### TASK DIRECTIONS
Among the records below, which lines contain the string "toggle"? Report them.

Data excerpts
=== Section Start ===
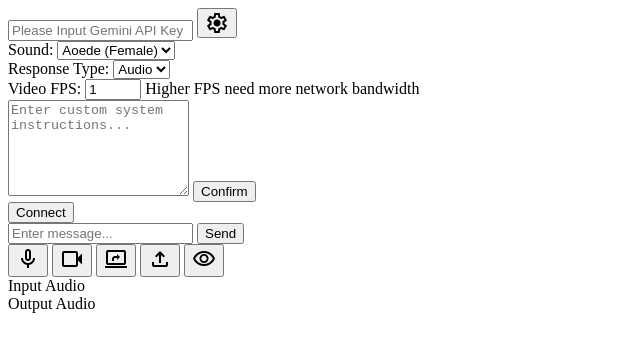
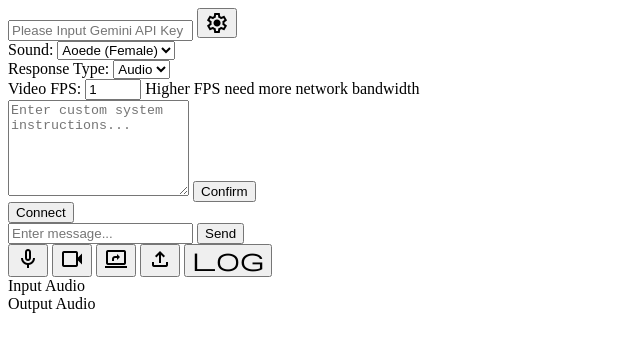
Before and after one commit to CK991357/Assistant_Live, a website with bundled scripts: page src/static/index.html in a window 1280 px wide. Shown: the whole page, without its empty margins (0-640 px from the left). Built offline with nearby package versions, Linux system fonts and the light colour scheme.

Commit message:
Update index.html

```diff
--- a/src/static/index.html
+++ b/src/static/index.html
@@ -66,7 +66,7 @@
                 <input type="file" id="file-input" accept="image/png,image/jpeg,.pdf,.doc,.docx,.txt" style="display:none;">
             </button>
             <button id="toggle-logs-button">
-                <span id="toggle-logs-icon" class="material-symbols-outlined">visibility</span>
+                <span id="toggle-logs-icon" class="material-symbols-outlined">log</span>
             </button>
         </div>
         <div class="audio-visualizers">
```
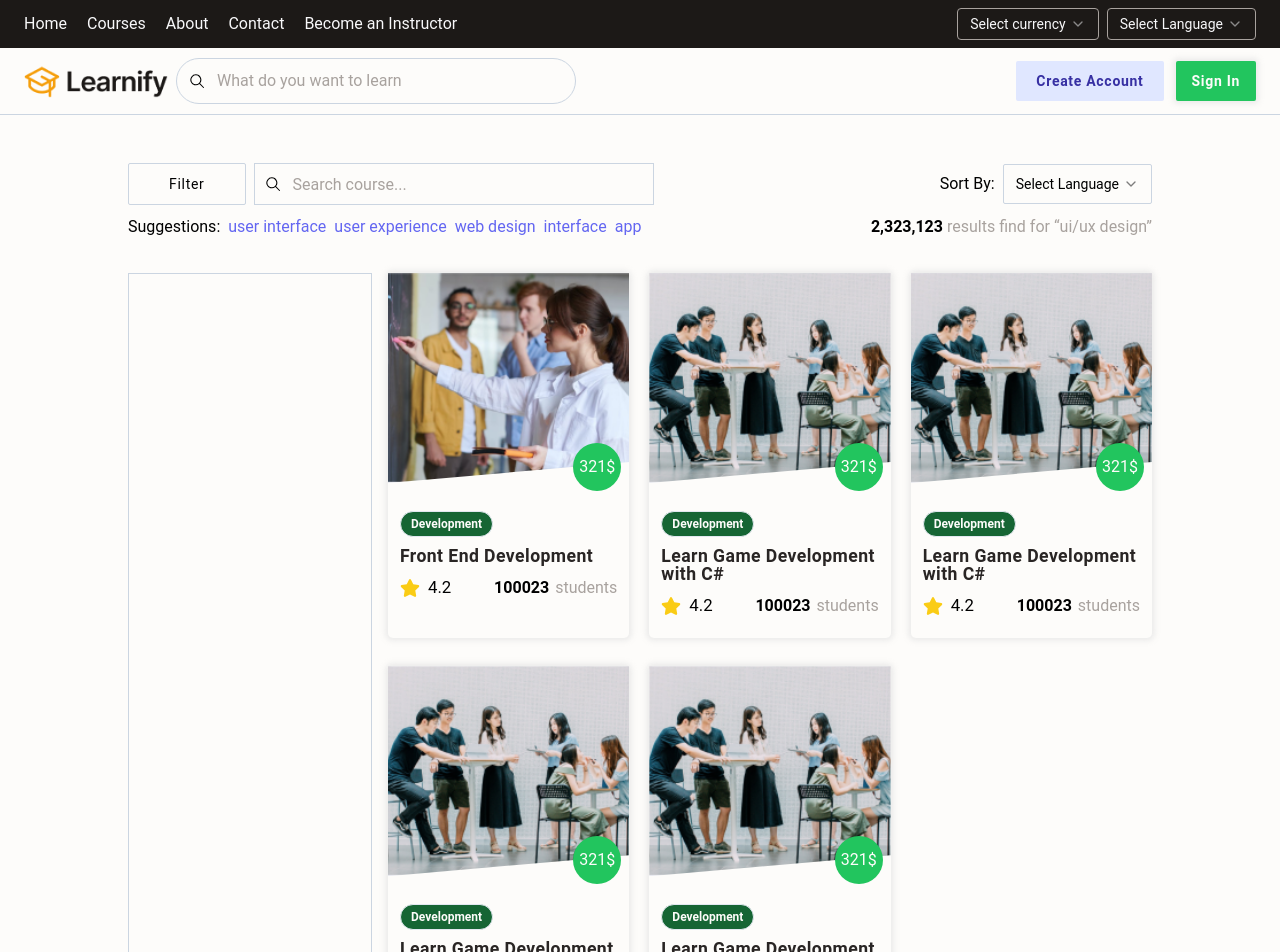
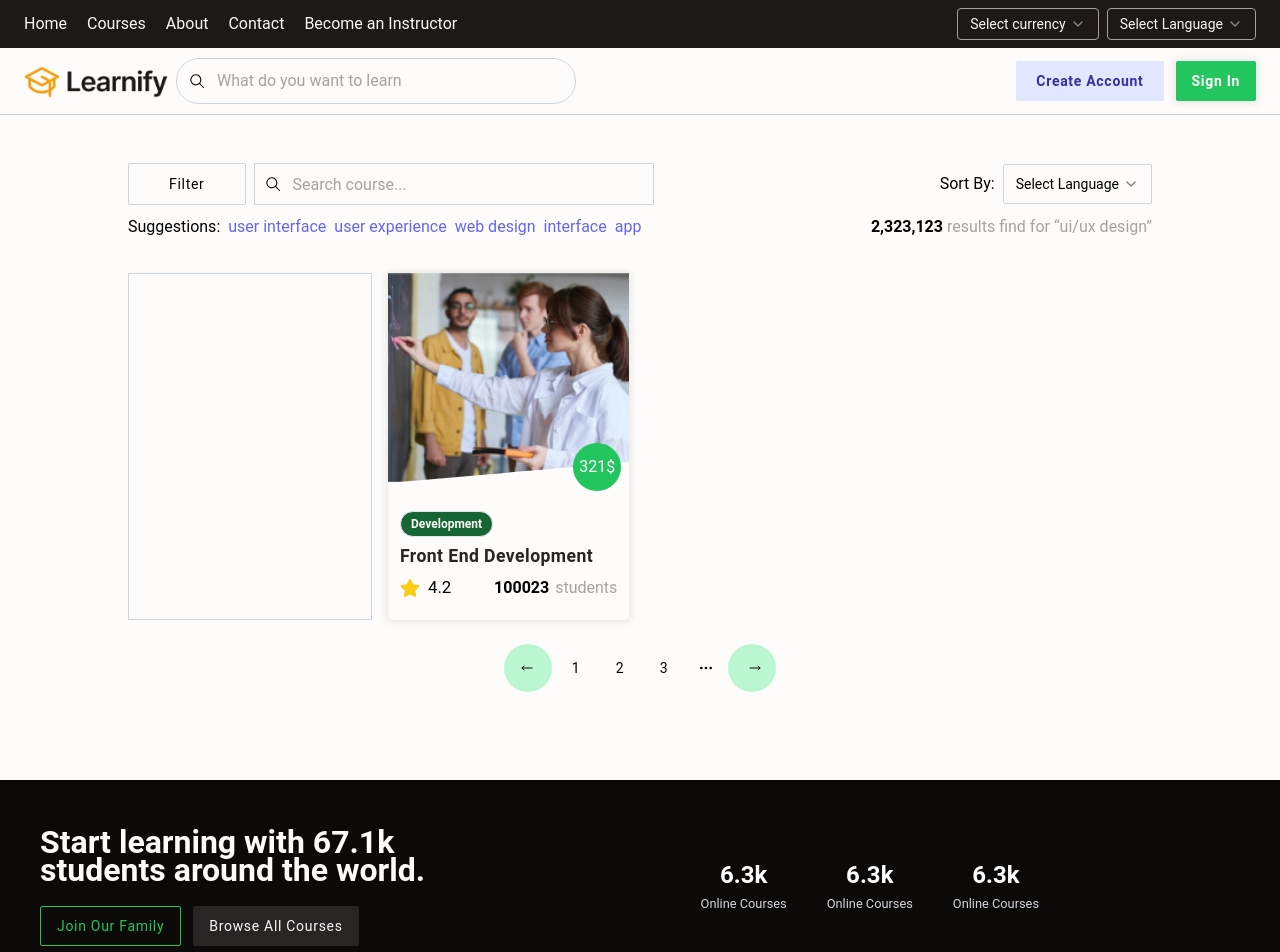
Before and after one commit to majidali129/Learnify-The-learning-system-, a React (Vite) app: page /courses in a window 1280 px wide. Shown: the top 952 px of the page. Built offline with nearby package versions, Linux system fonts and the light colour scheme.

Commit message:
made card as link

```diff
--- a/src/features/Courses/pages/courses/Courses.tsx
+++ b/src/features/Courses/pages/courses/Courses.tsx
@@ -9,11 +9,11 @@ import {
 import Search from "@/components/Search";
 import GlobalPagination from "@/components/GlobalPagination";
 import courseImg6 from "@/assets/images/best-courses/6.png";
-import courseImg7 from "@/assets/images/best-courses/7.png";
 
 import Card from "@/components/Card";
 import { useState } from "react";
 import { Button } from "@/components/ui/button";
+import { Link } from "react-router-dom";
 const SUGGESTIONS: string[] = [
   "user interface",
   "user experience",
@@ -62,12 +62,17 @@ const Courses = () => {
           <div className="flex-between">
             <span>Suggestions: </span>
             <div className="flex flex-row items-center gap-2">
-                {SUGGESTIONS.map(sug => <span key={sug} className=" text-secondary-500">{sug}</span>)}
+              {SUGGESTIONS.map((sug) => (
+                <span key={sug} className=" text-secondary-500">
+                  {sug}
+                </span>
+              ))}
             </div>
           </div>
           <div>
-             <div >
-                <span className="font-semibold">{'2,323,123'} </span><span className="text">results find for “ui/ux design”</span>
+            <div>
+              <span className="font-semibold">{"2,323,123"} </span>
+              <span className="text">results find for “ui/ux design”</span>
             </div>
           </div>
         </div>
@@ -84,6 +89,7 @@ const Courses = () => {
               filterActive ? "grid-cols-3" : "grid-cols-4"
             } sm:gap-x-4 gap-y-4 md:gap-y-5  lg:gap-x-7 xl:gap-x-5 lg:gap-y-7 *:rounded-sm`}
           >
+            <Link to={`#`}>
               <Card
                 students={100023}
                 image={courseImg6}
@@ -92,38 +98,7 @@ const Courses = () => {
                 price={321}
                 title="Front End Development "
               />
-            <Card
-              students={100023}
-              image={courseImg7}
-              rating={4.2}
-              category="Development"
-              price={321}
-              title="Learn Game Development with C#"
-            />
-            <Card
-              students={100023}
-              image={courseImg7}
-              rating={4.2}
-              category="Development"
-              price={321}
-              title="Learn Game Development with C#"
-            />
-            <Card
-              students={100023}
-              image={courseImg7}
-              rating={4.2}
-              category="Development"
-              price={321}
-              title="Learn Game Development with C#"
-            />
-            <Card
-              students={100023}
-              image={courseImg7}
-              rating={4.2}
-              category="Development"
-              price={321}
-              title="Learn Game Development with C#"
-            />
+            </Link>
           </div>
         </div>
         <div className="pb-10">
```
Lines whose indentation alone changed are shown as unchanged.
=== Section End ===
### TASK RESPONSE
             <button id="toggle-logs-button">
-                <span id="toggle-logs-icon" class="material-symbols-outlined">visibility</span>
+                <span id="toggle-logs-icon" class="material-symbols-outlined">log</span>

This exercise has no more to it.